This exercise calls for every line of the data below with the string "monitoring" in it.

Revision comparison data
--- START ---
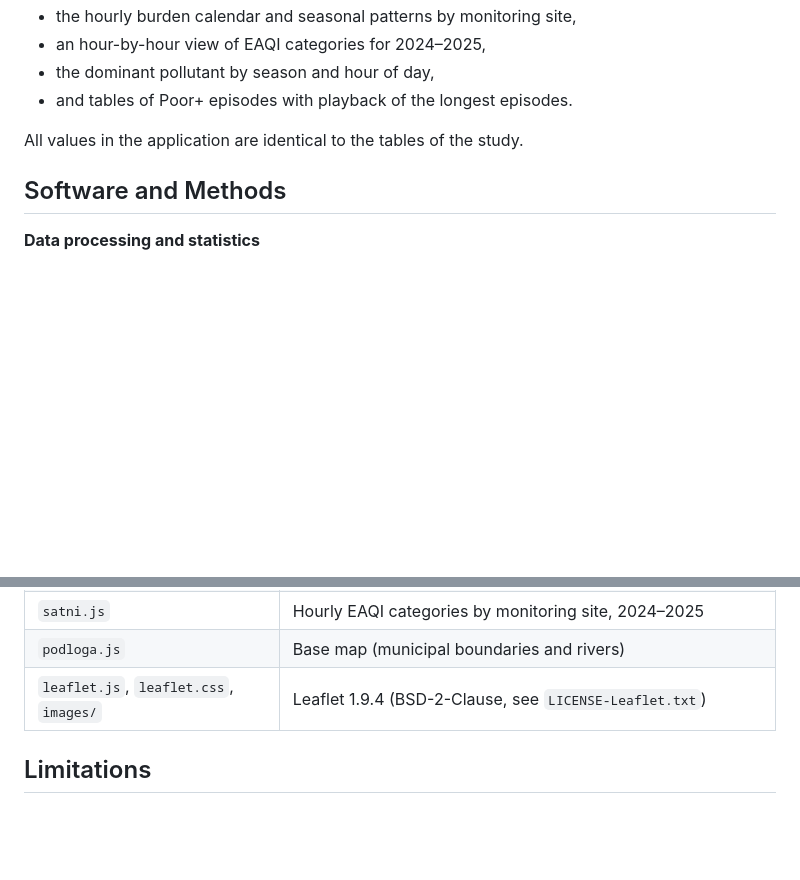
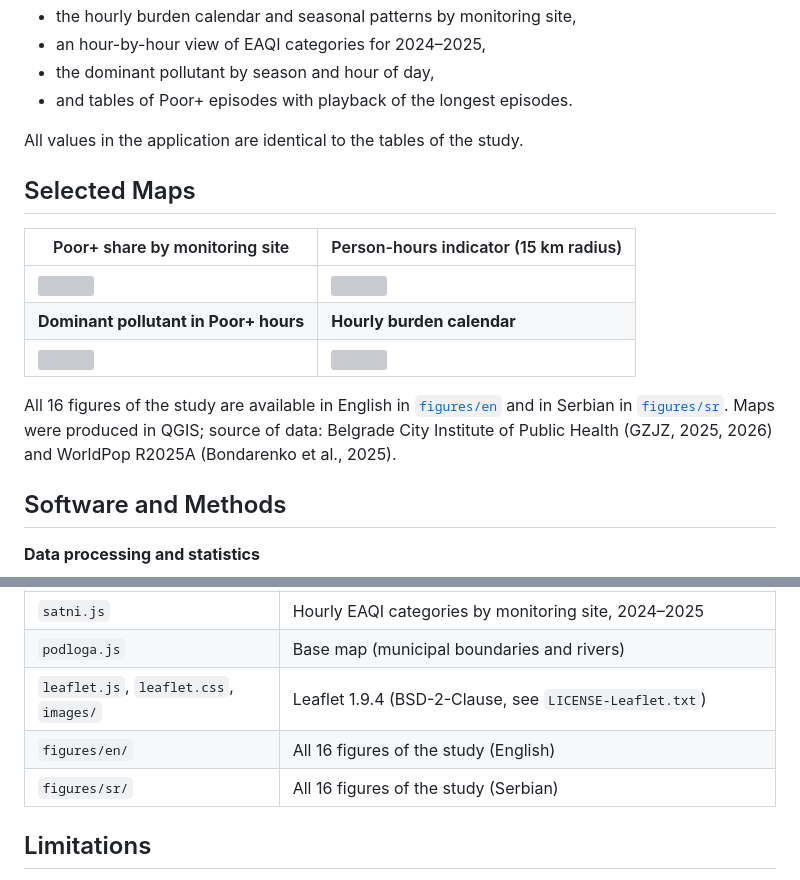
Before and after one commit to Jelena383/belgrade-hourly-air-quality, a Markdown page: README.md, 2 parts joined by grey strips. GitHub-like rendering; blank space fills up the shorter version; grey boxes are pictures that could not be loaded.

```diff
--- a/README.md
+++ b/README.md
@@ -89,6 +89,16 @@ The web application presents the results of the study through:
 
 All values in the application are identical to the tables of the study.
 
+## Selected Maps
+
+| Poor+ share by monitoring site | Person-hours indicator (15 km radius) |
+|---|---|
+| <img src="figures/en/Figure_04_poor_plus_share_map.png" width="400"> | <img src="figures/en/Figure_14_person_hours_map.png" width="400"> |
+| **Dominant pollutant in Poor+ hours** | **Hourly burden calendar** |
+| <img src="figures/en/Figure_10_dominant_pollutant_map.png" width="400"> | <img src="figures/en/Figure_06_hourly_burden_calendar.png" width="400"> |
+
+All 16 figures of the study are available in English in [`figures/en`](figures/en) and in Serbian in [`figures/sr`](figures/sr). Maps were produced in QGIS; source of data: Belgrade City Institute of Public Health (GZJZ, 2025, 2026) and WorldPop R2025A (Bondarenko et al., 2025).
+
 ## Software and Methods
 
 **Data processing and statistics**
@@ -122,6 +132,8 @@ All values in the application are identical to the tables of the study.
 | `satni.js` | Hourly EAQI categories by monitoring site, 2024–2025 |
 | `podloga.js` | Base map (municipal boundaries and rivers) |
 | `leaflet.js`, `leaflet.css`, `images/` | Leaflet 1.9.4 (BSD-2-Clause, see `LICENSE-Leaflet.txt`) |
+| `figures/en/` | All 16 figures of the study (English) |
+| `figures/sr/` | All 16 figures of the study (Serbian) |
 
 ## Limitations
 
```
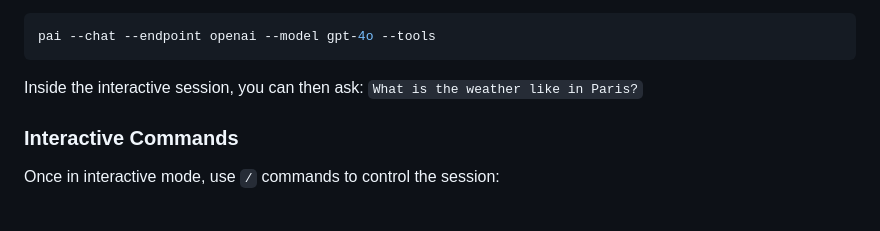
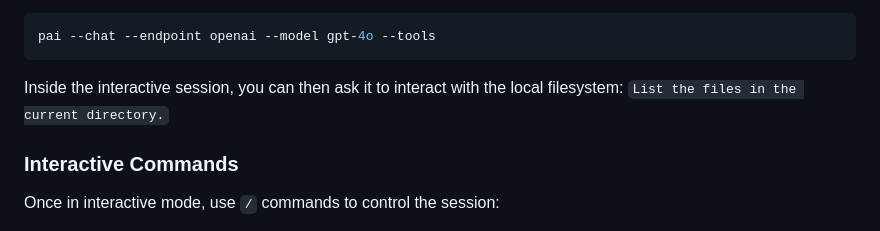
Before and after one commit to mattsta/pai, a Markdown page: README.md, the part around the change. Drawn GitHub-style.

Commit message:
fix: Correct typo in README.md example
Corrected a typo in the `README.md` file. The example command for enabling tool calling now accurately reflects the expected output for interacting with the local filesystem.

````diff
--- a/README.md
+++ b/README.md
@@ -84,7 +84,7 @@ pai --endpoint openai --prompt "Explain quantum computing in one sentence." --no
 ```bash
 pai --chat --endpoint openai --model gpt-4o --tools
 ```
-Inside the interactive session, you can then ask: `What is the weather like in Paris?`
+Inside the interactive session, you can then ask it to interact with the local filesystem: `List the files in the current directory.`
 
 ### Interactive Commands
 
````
--- END ---
**Result:**
+| Poor+ share by monitoring site | Person-hours indicator (15 km radius) |
 | `satni.js` | Hourly EAQI categories by monitoring site, 2024–2025 |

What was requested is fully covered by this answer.